Segment Start: SOURCE MATERIAL

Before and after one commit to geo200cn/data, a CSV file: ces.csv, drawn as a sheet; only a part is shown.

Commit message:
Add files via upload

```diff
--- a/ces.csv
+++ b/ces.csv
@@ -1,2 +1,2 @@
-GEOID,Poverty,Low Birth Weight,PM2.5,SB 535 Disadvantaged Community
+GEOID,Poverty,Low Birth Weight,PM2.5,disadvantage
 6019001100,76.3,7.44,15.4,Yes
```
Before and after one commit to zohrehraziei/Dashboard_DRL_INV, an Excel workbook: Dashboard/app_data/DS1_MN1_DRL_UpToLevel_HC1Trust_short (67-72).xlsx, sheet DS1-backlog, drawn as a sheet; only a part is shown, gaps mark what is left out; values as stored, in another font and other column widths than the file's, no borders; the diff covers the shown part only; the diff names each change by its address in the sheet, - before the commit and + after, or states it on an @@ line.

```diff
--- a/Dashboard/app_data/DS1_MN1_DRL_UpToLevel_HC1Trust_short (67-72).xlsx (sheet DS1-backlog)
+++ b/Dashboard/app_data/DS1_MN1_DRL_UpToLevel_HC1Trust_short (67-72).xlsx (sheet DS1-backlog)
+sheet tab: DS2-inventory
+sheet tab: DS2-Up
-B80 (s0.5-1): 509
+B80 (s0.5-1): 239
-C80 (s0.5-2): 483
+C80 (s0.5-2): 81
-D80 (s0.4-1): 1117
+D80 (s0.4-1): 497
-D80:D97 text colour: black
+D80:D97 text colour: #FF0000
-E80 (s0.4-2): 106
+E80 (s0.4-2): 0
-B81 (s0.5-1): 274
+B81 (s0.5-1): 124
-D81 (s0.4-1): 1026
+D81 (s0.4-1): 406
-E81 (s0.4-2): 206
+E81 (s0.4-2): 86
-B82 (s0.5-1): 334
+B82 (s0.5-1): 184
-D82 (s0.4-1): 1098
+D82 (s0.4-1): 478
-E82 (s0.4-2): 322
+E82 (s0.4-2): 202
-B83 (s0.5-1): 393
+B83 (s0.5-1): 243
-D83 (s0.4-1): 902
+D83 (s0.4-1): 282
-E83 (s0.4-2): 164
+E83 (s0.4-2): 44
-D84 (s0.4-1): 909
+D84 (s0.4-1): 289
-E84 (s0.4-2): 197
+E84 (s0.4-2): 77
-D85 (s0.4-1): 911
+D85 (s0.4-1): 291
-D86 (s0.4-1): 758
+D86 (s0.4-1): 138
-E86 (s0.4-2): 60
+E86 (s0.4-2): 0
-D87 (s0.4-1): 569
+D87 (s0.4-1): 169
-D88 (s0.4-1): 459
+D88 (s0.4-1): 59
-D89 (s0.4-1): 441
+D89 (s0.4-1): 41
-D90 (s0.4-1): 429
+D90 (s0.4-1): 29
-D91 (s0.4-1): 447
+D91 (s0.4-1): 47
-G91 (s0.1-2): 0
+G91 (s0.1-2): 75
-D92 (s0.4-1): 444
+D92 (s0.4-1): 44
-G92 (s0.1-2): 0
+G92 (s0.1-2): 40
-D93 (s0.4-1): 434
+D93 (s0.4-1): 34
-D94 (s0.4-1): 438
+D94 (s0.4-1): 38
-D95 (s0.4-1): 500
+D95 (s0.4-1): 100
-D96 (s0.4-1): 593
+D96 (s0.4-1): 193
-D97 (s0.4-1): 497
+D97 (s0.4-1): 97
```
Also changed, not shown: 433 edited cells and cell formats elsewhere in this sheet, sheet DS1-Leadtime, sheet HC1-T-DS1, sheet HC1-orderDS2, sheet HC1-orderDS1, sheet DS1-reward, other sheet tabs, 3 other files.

Segment End: SOURCE MATERIAL

* _DIRECTIONS_
Lines containing the word "Before": copy each of them from the material.

* _ANSWER FOR THIS EXERCISE_
Before and after one commit to geo200cn/data, a CSV file: ces.csv, drawn as a sheet; only a part is shown.
Before and after one commit to zohrehraziei/Dashboard_DRL_INV, an Excel workbook: Dashboard/app_data/DS1_MN1_DRL_UpToLevel_HC1Trust_short (67-72).xlsx, sheet DS1-backlog, drawn as a sheet; only a part is shown, gaps mark what is left out; values as stored, in another font and other column widths than the file's, no borders; the diff covers the shown part only; the diff names each change by its address in the sheet, - before the commit and + after, or states it on an @@ line.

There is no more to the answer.